### Task objective
Leave out the pictures and repeat every record exactly.

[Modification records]

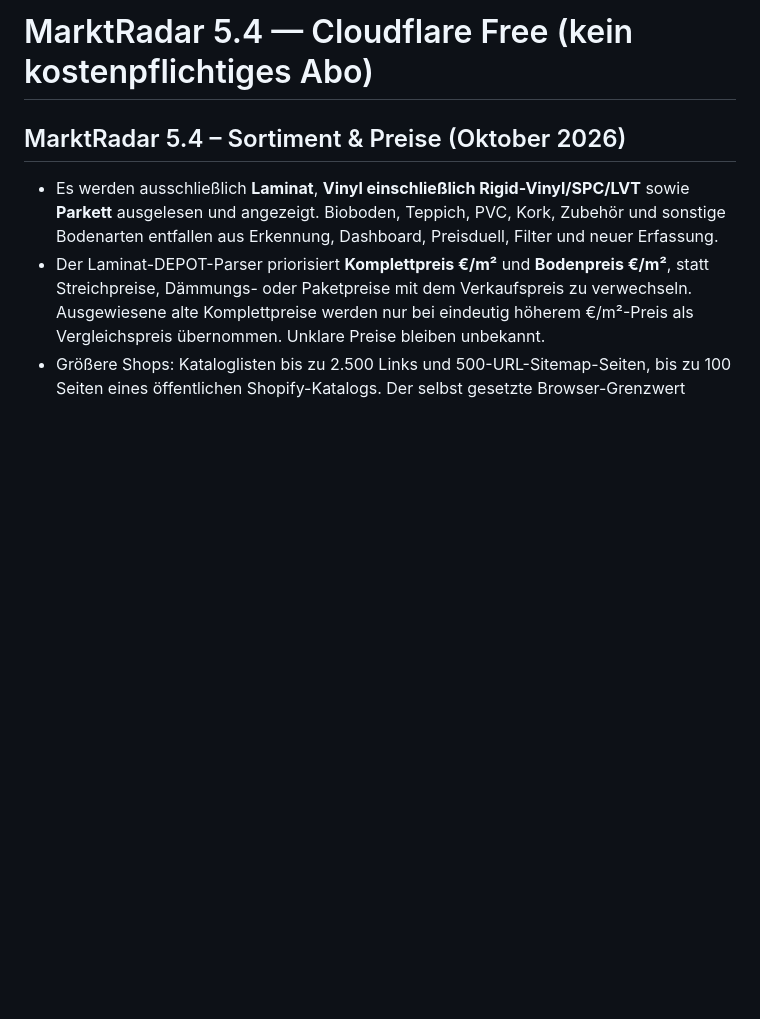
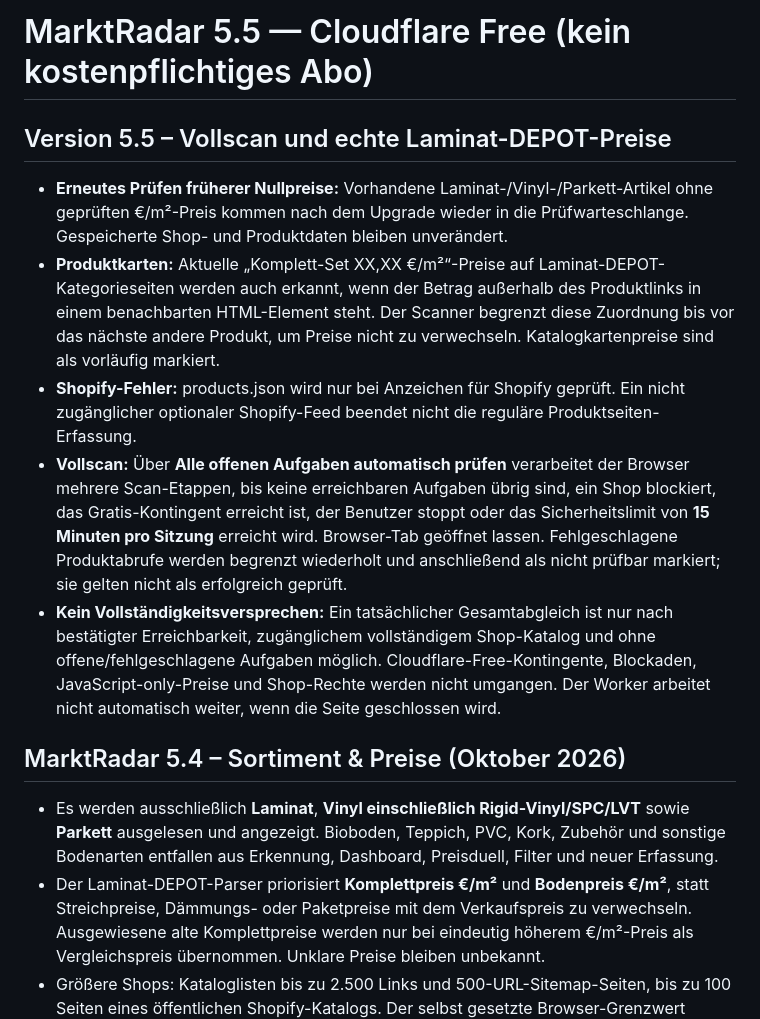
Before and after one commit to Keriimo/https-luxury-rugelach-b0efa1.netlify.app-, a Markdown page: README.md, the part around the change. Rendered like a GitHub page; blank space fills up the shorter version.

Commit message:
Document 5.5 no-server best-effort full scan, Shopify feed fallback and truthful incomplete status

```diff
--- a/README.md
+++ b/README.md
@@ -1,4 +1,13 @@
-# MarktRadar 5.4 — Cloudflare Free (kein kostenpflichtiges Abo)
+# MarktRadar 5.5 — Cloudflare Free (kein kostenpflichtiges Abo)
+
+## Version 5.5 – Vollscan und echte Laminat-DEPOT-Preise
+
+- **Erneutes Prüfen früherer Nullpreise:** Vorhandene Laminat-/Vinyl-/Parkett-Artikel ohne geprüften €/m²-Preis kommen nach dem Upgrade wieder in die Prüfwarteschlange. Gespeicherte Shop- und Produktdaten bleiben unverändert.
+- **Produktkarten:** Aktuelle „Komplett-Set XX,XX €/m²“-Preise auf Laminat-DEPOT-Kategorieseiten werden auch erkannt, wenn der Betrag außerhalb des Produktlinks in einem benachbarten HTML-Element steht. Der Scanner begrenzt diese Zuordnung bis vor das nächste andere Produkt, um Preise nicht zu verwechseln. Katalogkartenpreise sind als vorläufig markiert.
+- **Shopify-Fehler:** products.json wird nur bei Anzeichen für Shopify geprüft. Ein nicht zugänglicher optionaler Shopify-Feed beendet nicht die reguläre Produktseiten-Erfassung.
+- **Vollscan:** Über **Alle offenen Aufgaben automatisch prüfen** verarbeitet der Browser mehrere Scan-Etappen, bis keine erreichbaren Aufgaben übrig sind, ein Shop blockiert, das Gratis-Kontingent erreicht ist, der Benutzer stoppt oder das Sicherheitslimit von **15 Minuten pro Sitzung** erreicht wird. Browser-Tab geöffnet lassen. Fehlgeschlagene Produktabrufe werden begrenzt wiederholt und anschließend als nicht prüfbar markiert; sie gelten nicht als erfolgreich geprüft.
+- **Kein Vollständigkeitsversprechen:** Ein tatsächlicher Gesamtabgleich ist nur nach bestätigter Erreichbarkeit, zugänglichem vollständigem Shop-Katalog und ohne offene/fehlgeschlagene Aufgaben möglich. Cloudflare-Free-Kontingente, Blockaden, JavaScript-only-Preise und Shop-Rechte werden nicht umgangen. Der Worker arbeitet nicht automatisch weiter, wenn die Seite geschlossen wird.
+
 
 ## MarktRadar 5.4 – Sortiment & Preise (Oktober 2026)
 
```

### Answer box
Before and after one commit to Keriimo/https-luxury-rugelach-b0efa1.netlify.app-, a Markdown page: README.md, the part around the change. Rendered like a GitHub page; blank space fills up the shorter version.

Commit message:
Document 5.5 no-server best-effort full scan, Shopify feed fallback and truthful incomplete status

```diff
--- a/README.md
+++ b/README.md
@@ -1,4 +1,13 @@
-# MarktRadar 5.4 — Cloudflare Free (kein kostenpflichtiges Abo)
+# MarktRadar 5.5 — Cloudflare Free (kein kostenpflichtiges Abo)
+
+## Version 5.5 – Vollscan und echte Laminat-DEPOT-Preise
+
+- **Erneutes Prüfen früherer Nullpreise:** Vorhandene Laminat-/Vinyl-/Parkett-Artikel ohne geprüften €/m²-Preis kommen nach dem Upgrade wieder in die Prüfwarteschlange. Gespeicherte Shop- und Produktdaten bleiben unverändert.
+- **Produktkarten:** Aktuelle „Komplett-Set XX,XX €/m²“-Preise auf Laminat-DEPOT-Kategorieseiten werden auch erkannt, wenn der Betrag außerhalb des Produktlinks in einem benachbarten HTML-Element steht. Der Scanner begrenzt diese Zuordnung bis vor das nächste andere Produkt, um Preise nicht zu verwechseln. Katalogkartenpreise sind als vorläufig markiert.
+- **Shopify-Fehler:** products.json wird nur bei Anzeichen für Shopify geprüft. Ein nicht zugänglicher optionaler Shopify-Feed beendet nicht die reguläre Produktseiten-Erfassung.
+- **Vollscan:** Über **Alle offenen Aufgaben automatisch prüfen** verarbeitet der Browser mehrere Scan-Etappen, bis keine erreichbaren Aufgaben übrig sind, ein Shop blockiert, das Gratis-Kontingent erreicht ist, der Benutzer stoppt oder das Sicherheitslimit von **15 Minuten pro Sitzung** erreicht wird. Browser-Tab geöffnet lassen. Fehlgeschlagene Produktabrufe werden begrenzt wiederholt und anschließend als nicht prüfbar markiert; sie gelten nicht als erfolgreich geprüft.
+- **Kein Vollständigkeitsversprechen:** Ein tatsächlicher Gesamtabgleich ist nur nach bestätigter Erreichbarkeit, zugänglichem vollständigem Shop-Katalog und ohne offene/fehlgeschlagene Aufgaben möglich. Cloudflare-Free-Kontingente, Blockaden, JavaScript-only-Preise und Shop-Rechte werden nicht umgangen. Der Worker arbeitet nicht automatisch weiter, wenn die Seite geschlossen wird.
+
 
 ## MarktRadar 5.4 – Sortiment & Preise (Oktober 2026)
 
```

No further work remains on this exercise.